Bank fuels fears of house price bubble
BoI offers to pay stamp duty for first-time buyers
A NEW Bank of Ireland scheme to pay the stamp duty for first-time buyers has raised fears of a new credit bubble, at a time when property values are rising rapidly in urban areas.
Financial experts warned that other banks will be forced to match the new incentive to avoid losing market share.
The move has echoes of the boom when loose lending and incentives meant people overpaid for homes, experts said.
Bank of Ireland said that it will refund stamp duty to first-time buyers of new and second-hand homes – equivalent to 1pc of their mortgage amount – for drawdowns up to the end of September.

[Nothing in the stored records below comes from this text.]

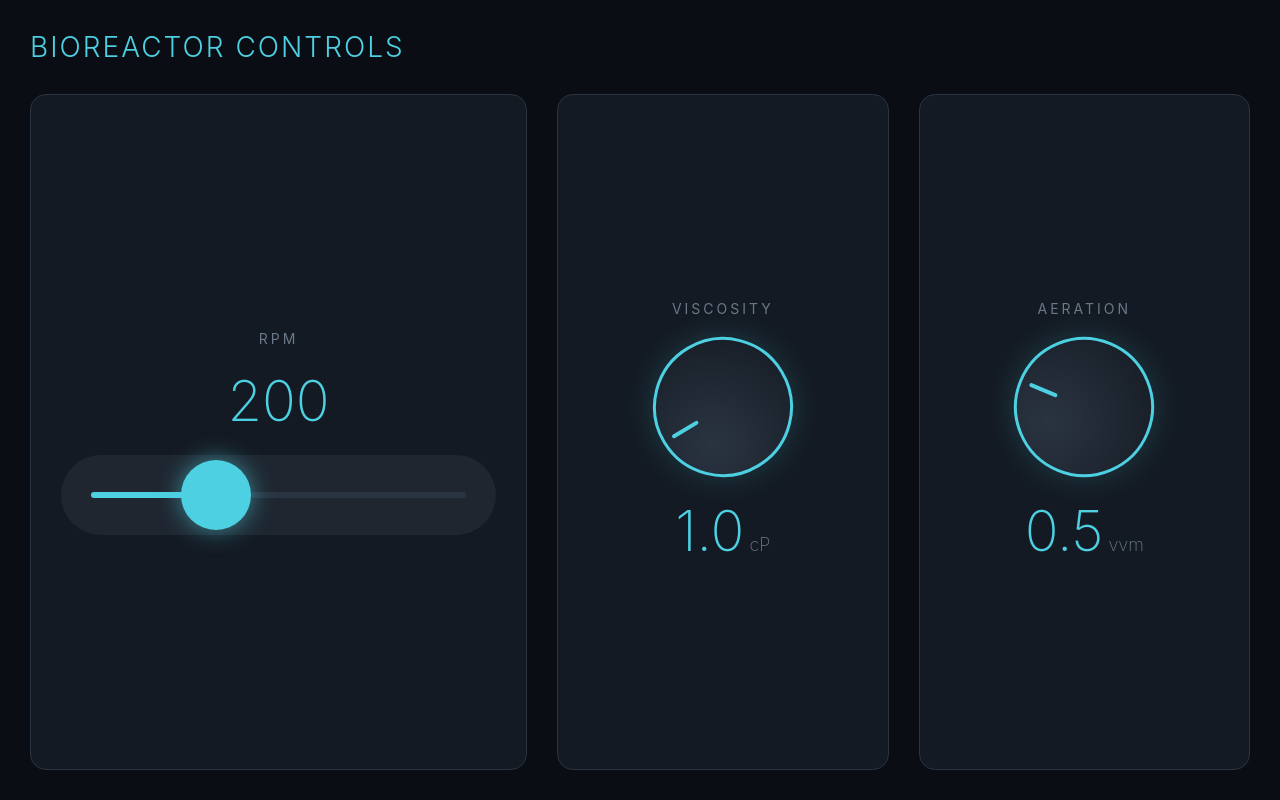
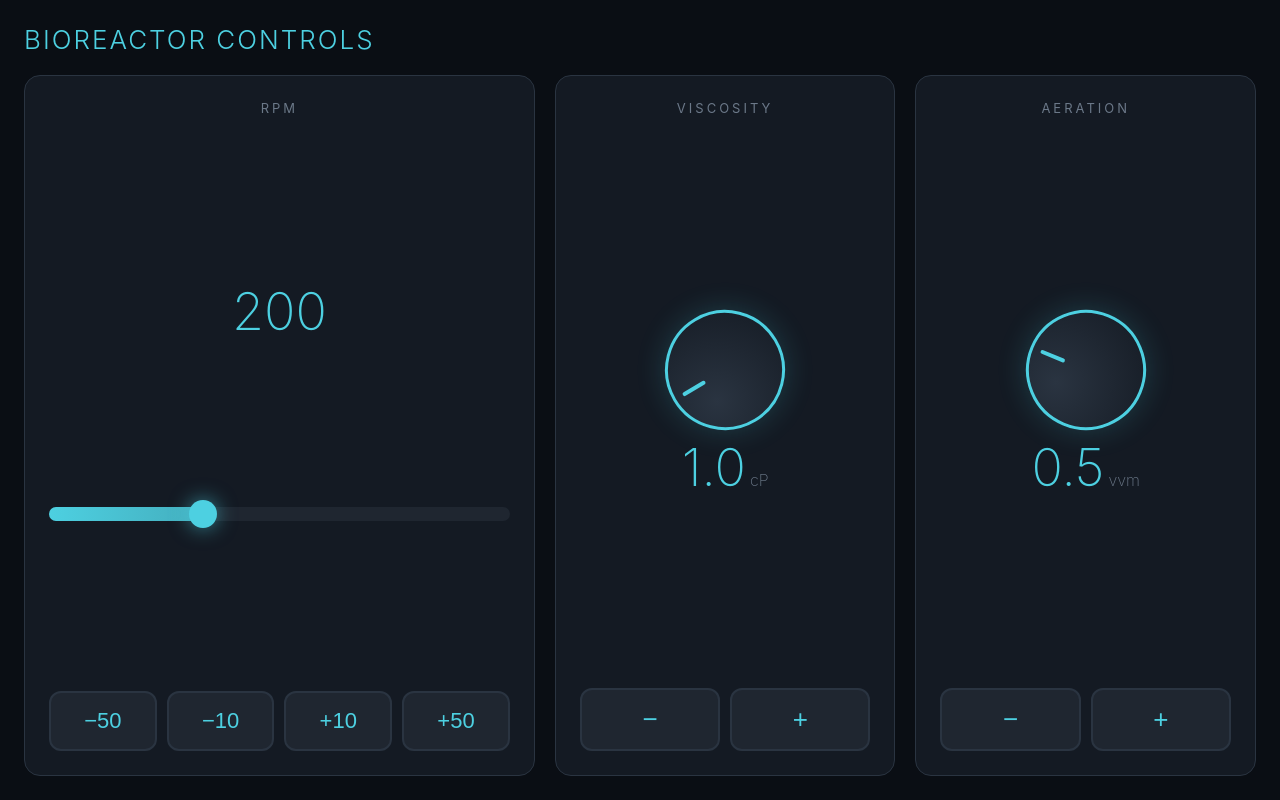
Before and after one commit to AJ5831A/bioreactor-demo, a website: page public/controls.html in a window 1280 px wide. Drawn offline with Linux system fonts and the light colour scheme.

Commit message:
Touch test

```diff
--- a/public/controls.html
+++ b/public/controls.html
@@ -7,20 +7,25 @@
     * { box-sizing: border-box; margin: 0; padding: 0; }
     html, body {
       height: 100vh;
+      width: 100vw;
       overflow: hidden;
-      touch-action: none;  /* prevent pull-to-refresh and zoom */
+      position: fixed;
+      touch-action: none;
+      overscroll-behavior: none;
+      -webkit-user-select: none;
+      -webkit-tap-highlight-color: transparent;
     }
     body {
       background: #0a0e14;
       color: #e0e0e0;
       font-family: -apple-system, sans-serif;
-      padding: 30px;
+      padding: 24px;
       display: flex;
       flex-direction: column;
-      gap: 30px;
+      gap: 20px;
     }
     h1 {
-      font-size: 28px;
+      font-size: 26px;
       font-weight: 300;
       color: #4dd0e1;
       letter-spacing: 2px;
@@ -28,86 +33,110 @@
     .controlsGrid {
       display: grid;
       grid-template-columns: 1.5fr 1fr 1fr;
-      gap: 30px;
+      gap: 20px;
       flex: 1;
     }
     .panel {
       background: #141a23;
       border: 1px solid #2a3441;
       border-radius: 16px;
-      padding: 30px;
+      padding: 24px;
       display: flex;
       flex-direction: column;
       align-items: center;
-      justify-content: center;
-      gap: 20px;
+      justify-content: space-between;
+      gap: 16px;
       user-select: none;
     }
     .label {
-      font-size: 14px;
+      font-size: 13px;
       letter-spacing: 3px;
       color: #6b7888;
       text-transform: uppercase;
     }
     .value {
-      font-size: 56px;
+      font-size: 52px;
       font-weight: 200;
       color: #4dd0e1;
+      line-height: 1;
     }
-    .unit { font-size: 18px; color: #6b7888; }
+    .unit { font-size: 16px; color: #6b7888; margin-left: 4px; }
 
-    /* Custom slider — easier to touch than native */
-    .sliderContainer {
+    .sliderVisual {
       width: 100%;
-      height: 80px;
+      height: 14px;
       background: #1f2630;
-      border-radius: 40px;
+      border-radius: 7px;
       position: relative;
-      cursor: pointer;
-      touch-action: none;
-    }
-    .sliderTrack {
-      position: absolute;
-      top: 50%;
-      left: 30px;
-      right: 30px;
-      height: 6px;
-      background: #2a3441;
-      border-radius: 3px;
-      transform: translateY(-50%);
+      overflow: visible;
     }
     .sliderFill {
       position: absolute;
       top: 0;
       left: 0;
       height: 100%;
-      background: #4dd0e1;
-      border-radius: 3px;
+      background: linear-gradient(90deg, #4dd0e1, #4dd0e1cc);
+      border-radius: 7px;
+      transition: width 0.2s ease;
     }
     .sliderThumb {
       position: absolute;
       top: 50%;
-      width: 70px;
-      height: 70px;
+      width: 28px;
+      height: 28px;
       background: #4dd0e1;
       border-radius: 50%;
       transform: translate(-50%, -50%);
-      box-shadow: 0 0 25px rgba(77, 208, 225, 0.6);
-      pointer-events: none;
+      box-shadow: 0 0 20px rgba(77, 208, 225, 0.6);
+      transition: left 0.2s ease;
     }
 
-    /* Knob */
+    .buttonRow {
+      display: flex;
+      gap: 10px;
+      width: 100%;
+      justify-content: center;
+    }
+    .btn {
+      background: #1f2630;
+      border: 2px solid #2a3441;
+      color: #4dd0e1;
+      font-size: 22px;
+      font-weight: 400;
+      padding: 14px 0;
+      border-radius: 12px;
+      cursor: pointer;
+      flex: 1;
+      min-height: 60px;
+      transition: background 0.1s, transform 0.1s;
+      touch-action: manipulation;
+      user-select: none;
+      -webkit-tap-highlight-color: transparent;
+    }
+    .btn:active {
+      background: #2a3441;
+      transform: scale(0.96);
+    }
+    .btn.big {
+      font-size: 26px;
+      font-weight: 300;
+    }
+
+    .knobContainer {
+      display: flex;
+      flex-direction: column;
+      align-items: center;
+      gap: 12px;
+    }
     .knob {
-      width: 140px;
-      height: 140px;
+      width: 120px;
+      height: 120px;
       border-radius: 50%;
       background: radial-gradient(circle at 30% 30%, #2a3441, #141a23);
       border: 3px solid #4dd0e1;
       position: relative;
-      cursor: pointer;
-      touch-action: none;
       box-shadow: 0 0 30px rgba(77, 208, 225, 0.2);
-      user-select: none;
+      transition: transform 0.2s ease;
     }
     .knob::after {
       content: '';
@@ -115,11 +144,10 @@
       top: 8px;
       left: 50%;
       width: 4px;
-      height: 30px;
+      height: 26px;
       background: #4dd0e1;
       transform: translateX(-50%);
       border-radius: 2px;
-      pointer-events: none;
     }
   </style>
 </head>
@@ -127,30 +155,43 @@
   <h1>BIOREACTOR CONTROLS</h1>
 
   <div class="controlsGrid">
-    <!-- RPM Slider (custom-built for touch reliability) -->
     <div class="panel">
       <div class="label">RPM</div>
       <div class="value"><span id="rpmValue">200</span></div>
-      <div class="sliderContainer" id="rpmSlider">
-        <div class="sliderTrack">
-          <div class="sliderFill" id="rpmFill"></div>
-        </div>
+      <div class="sliderVisual">
+        <div class="sliderFill" id="rpmFill"></div>
         <div class="sliderThumb" id="rpmThumb"></div>
+      </div>
+      <div class="buttonRow">
+        <button class="btn" data-control="rpm" data-delta="-50">−50</button>
+        <button class="btn" data-control="rpm" data-delta="-10">−10</button>
+        <button class="btn" data-control="rpm" data-delta="10">+10</button>
+        <button class="btn" data-control="rpm" data-delta="50">+50</button>
       </div>
     </div>
 
-    <!-- Viscosity Knob -->
     <div class="panel">
       <div class="label">Viscosity</div>
-      <div class="knob" id="viscosityKnob" data-min="0.5" data-max="10" data-value="1.0"></div>
-      <div class="value"><span id="viscosityValue">1.0</span><span class="unit"> cP</span></div>
+      <div class="knobContainer">
+        <div class="knob" id="viscosityKnob"></div>
+        <div class="value"><span id="viscosityValue">1.0</span><span class="unit">cP</span></div>
+      </div>
+      <div class="buttonRow">
+        <button class="btn big" data-control="viscosity" data-delta="-0.5">−</button>
+        <button class="btn big" data-control="viscosity" data-delta="0.5">+</button>
+      </div>
     </div>
 
-    <!-- Aeration Knob -->
     <div class="panel">
       <div class="label">Aeration</div>
-      <div class="knob" id="aerationKnob" data-min="0" data-max="2" data-value="0.5"></div>
-      <div class="value"><span id="aerationValue">0.5</span><span class="unit"> vvm</span></div>
+      <div class="knobContainer">
+        <div class="knob" id="aerationKnob"></div>
+        <div class="value"><span id="aerationValue">0.5</span><span class="unit">vvm</span></div>
+      </div>
+      <div class="buttonRow">
+        <button class="btn big" data-control="aeration" data-delta="-0.1">−</button>
+        <button class="btn big" data-control="aeration" data-delta="0.1">+</button>
+      </div>
     </div>
   </div>
 
@@ -158,138 +199,56 @@
     const ws = new WebSocket(`ws://${location.host}`);
     let state = { rpm: 200, viscosity: 1.0, aeration: 0.5 };
 
+    const limits = {
+      rpm:       { min: 0,   max: 600, decimals: 0 },
+      viscosity: { min: 0.5, max: 10,  decimals: 1 },
+      aeration:  { min: 0,   max: 2,   decimals: 1 },
+    };
+
     function sendState() {
       if (ws.readyState === WebSocket.OPEN) {
         ws.send(JSON.stringify(state));
       }
     }
 
-    // ============ CUSTOM SLIDER (works with both mouse + touch) ============
-    const sliderEl = document.getElementById('rpmSlider');
-    const fillEl = document.getElementById('rpmFill');
-    const thumbEl = document.getElementById('rpmThumb');
-    const rpmValueEl = document.getElementById('rpmValue');
+    function updateUI() {
+      const rpmPct = (state.rpm - limits.rpm.min) / (limits.rpm.max - limits.rpm.min);
+      document.getElementById('rpmFill').style.width = `${rpmPct * 100}%`;
+      document.getElementById('rpmThumb').style.left = `${rpmPct * 100}%`;
+      document.getElementById('rpmValue').textContent = Math.round(state.rpm);
 
-    const RPM_MIN = 0, RPM_MAX = 600;
+      const visPct = (state.viscosity - limits.viscosity.min) / (limits.viscosity.max - limits.viscosity.min);
+      document.getElementById('viscosityKnob').style.transform = `rotate(${-135 + visPct * 270}deg)`;
+      document.getElementById('viscosityValue').textContent = state.viscosity.toFixed(1);
 
-    function updateSliderUI(value) {
-      const pct = (value - RPM_MIN) / (RPM_MAX - RPM_MIN);
-      const containerRect = sliderEl.getBoundingClientRect();
-      const trackPadding = 30;
-      const trackWidth = containerRect.width - (trackPadding * 2);
-      const thumbX = trackPadding + (pct * trackWidth);
-      thumbEl.style.left = `${thumbX}px`;
-      fillEl.style.width = `${pct * 100}%`;
-      rpmValueEl.textContent = Math.round(value);
+      const aerPct = (state.aeration - limits.aeration.min) / (limits.aeration.max - limits.aeration.min);
+      document.getElementById('aerationKnob').style.transform = `rotate(${-135 + aerPct * 270}deg)`;
+      document.getElementById('aerationValue').textContent = state.aeration.toFixed(1);
     }
 
-    function setRpmFromTouch(clientX) {
-      const rect = sliderEl.getBoundingClientRect();
-      const trackPadding = 30;
-      const x = clientX - rect.left - trackPadding;
-      const trackWidth = rect.width - (trackPadding * 2);
-      const pct = Math.max(0, Math.min(1, x / trackWidth));
-      const value = RPM_MIN + pct * (RPM_MAX - RPM_MIN);
-      state.rpm = Math.round(value);
-      updateSliderUI(state.rpm);
-      sendState();
-    }
+    document.querySelectorAll('.btn').forEach(btn => {
+      btn.addEventListener('click', () => {
+        const control = btn.dataset.control;
+        const delta = parseFloat(btn.dataset.delta);
+        const { min, max, decimals } = limits[control];
 
-    let sliderDragging = false;
+        let newValue = state[control] + delta;
+        newValue = Math.max(min, Math.min(max, newValue));
+        newValue = parseFloat(newValue.toFixed(decimals));
 
-    // Use pointer events — unified mouse + touch handling
-    sliderEl.addEventListener('pointerdown', (e) => {
-      sliderDragging = true;
-      sliderEl.setPointerCapture(e.pointerId);
-      setRpmFromTouch(e.clientX);
-      e.preventDefault();
+        state[control] = newValue;
+        updateUI();
+        sendState();
+      });
     });
 
-    sliderEl.addEventListener('pointermove', (e) => {
-      if (!sliderDragging) return;
-      setRpmFromTouch(e.clientX);
-      e.preventDefault();
-    });
-
-    sliderEl.addEventListener('pointerup', (e) => {
-      sliderDragging = false;
-      sliderEl.releasePointerCapture(e.pointerId);
-    });
-
-    sliderEl.addEventListener('pointercancel', () => {
-      sliderDragging = false;
-    });
-
-    // Init slider position
-    requestAnimationFrame(() => updateSliderUI(state.rpm));
-
-    // ============ KNOBS (drag up/down) ============
-    function setupKnob(knobEl, valueEl, stateKey, decimals = 1) {
-      const min = parseFloat(knobEl.dataset.min);
-      const max = parseFloat(knobEl.dataset.max);
-      let value = parseFloat(knobEl.dataset.value);
-
-      function updateRotation() {
-        const angle = -135 + ((value - min) / (max - min)) * 270;
-        knobEl.style.transform = `rotate(${angle}deg)`;
-        valueEl.textContent = value.toFixed(decimals);
-      }
-
-      let startY = 0;
-      let startValue = 0;
-      let dragging = false;
-
-      knobEl.addEventListener('pointerdown', (e) => {
-        dragging = true;
-        startY = e.clientY;
-        startValue = value;
-        knobEl.setPointerCapture(e.pointerId);
-        e.preventDefault();
-      });
-
-      knobEl.addEventListener('pointermove', (e) => {
-        if (!dragging) return;
-        const deltaY = startY - e.clientY;  // up = increase
-        const range = max - min;
-        const newValue = startValue + (deltaY / 150) * range;
-        value = Math.max(min, Math.min(max, newValue));
-        updateRotation();
-        state[stateKey] = parseFloat(value.toFixed(decimals));
-        sendState();
-        e.preventDefault();
-      });
-
-      knobEl.addEventListener('pointerup', (e) => {
-        dragging = false;
-        knobEl.releasePointerCapture(e.pointerId);
-      });
-
-      knobEl.addEventListener('pointercancel', () => {
-        dragging = false;
-      });
-
-      updateRotation();
-    }
-
-    setupKnob(
-      document.getElementById('viscosityKnob'),
-      document.getElementById('viscosityValue'),
-      'viscosity', 1
-    );
-    setupKnob(
-      document.getElementById('aerationKnob'),
-      document.getElementById('aerationValue'),
-      'aeration', 1
-    );
-
-    // Listen for state updates from server
     ws.onmessage = (event) => {
       const s = JSON.parse(event.data);
-      if (s.rpm !== undefined && !sliderDragging) {
-        state.rpm = s.rpm;
-        updateSliderUI(s.rpm);
-      }
+      state = { ...state, ...s };
+      updateUI();
     };
+
+    updateUI();
   </script>
 </body>
 </html>
```
Also changed, not shown: public/reactor.html (+7 -34 lines), server.js (+3 -4 lines).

This offer would mean a refund of €2,000 on a €200,000 mortgage. Experts said it was the most attractive incentive in the market at the moment.
The scheme will apply to all parts of the country.
Bank of Ireland’s new scheme comes at a time when property prices in urban areas are showing double-digit rises.
Estate agency Douglas Newman Good (DNG) said property values are surging ahead by €5,000 a month in Dublin, pushed up by a chronic shortage of supply.
It said the average resale value of a house in the capital is now €329,700.
This reflects a jump of 23pc over the last year in the prices properties are changing hands for in Dublin, according to the DNG house price guide.
Bank of Ireland defended the incentive, which it said showed its commitment to supporting new buyers.
It denied it was acting recklessly, saying all banks were lending prudently since the housing crash.
“The scheme will not influence the size of the market or the supply of properties available to purchase,” the bank said.
It added that it had a €2bn fund available to meet current and anticipated mortgage demand.
It said it was seeing demand for mortgages from all parts of the country, particularly now that property prices had stabilised outside Dublin.
However, a leading broker body dismissed the stamp duty incentive as a gimmick, but warned that it could prove to be a costly gimmick for new buyers.
Chief executive of the Irish Brokers’ Association Ciaran Phelan said other banks would be forced to
mimic the new financial incentive, prompting fears of a new credit bubble.
“This raises fears of a credit bubble in areas where there is strong demand for properties and no supply. We don’t want a situation of house prices going up and people starting to panic,” he said.
He added that the move was a throwback to the property boom years.
“This offer appears to be a bit of a gimmick and is reminiscent of Celtic Tiger days when people were incentivised to buy properties that they now regret buying,” Mr Phelan said.
“But the current lack of properties for sale will hamper the efforts of first-time buyers even where they have loan approval.”
Karl Deeter of Irish Mortgage Brokers said: “That a bank is willing to pay a buyer’s stamp duty has the hallmarks of the kind of thing we used to see in the run-up to the boom.”
Ken Murray of the Association of Expert Mortgage Advisers said there was a shortage of properties to buy in areas with jobs, and the new incentive scheme would make matters worse.
“Schemes like this may further exacerbate the issues by bringing additional first-time buyers to the market who may otherwise have held off on buying for the foreseeable future.”
AIB, Ulster Bank, KBC Bank and Permanent TSB said they had no immediate plans for a similar scheme, but they were keeping their options open.
KBC Bank said it already offers free home insurance for a year to new buyers.
Ulster Bank said it was cutting its lending rates for new buyers later this month.
Banks are keen to have new mortgages on their books, to generate income, and especially with such high levels of arrears on existing loans.
Meanwhile, the European Central Bank is unlikely to cut interest rates when it meets today, in a move that will disappoint tracker mortgage holders.
And there have even been calls for a rise in rates next |year from the German government.
This is despite a fall in eurozone inflation that raised expectations that the ECB would act.
Very few economists think the ECB will cut rates from their historically low level of 0.25pc at the moment.
Asked what the bank will do at its April meeting, only two of 72 European economists now predict a rate cut, according to a poll conducted by news agency Reuters.
Some 375,000 people with tracker mortgages benefit every time there is a cut in eurozone rates as what they pay is linked to the ECB rate.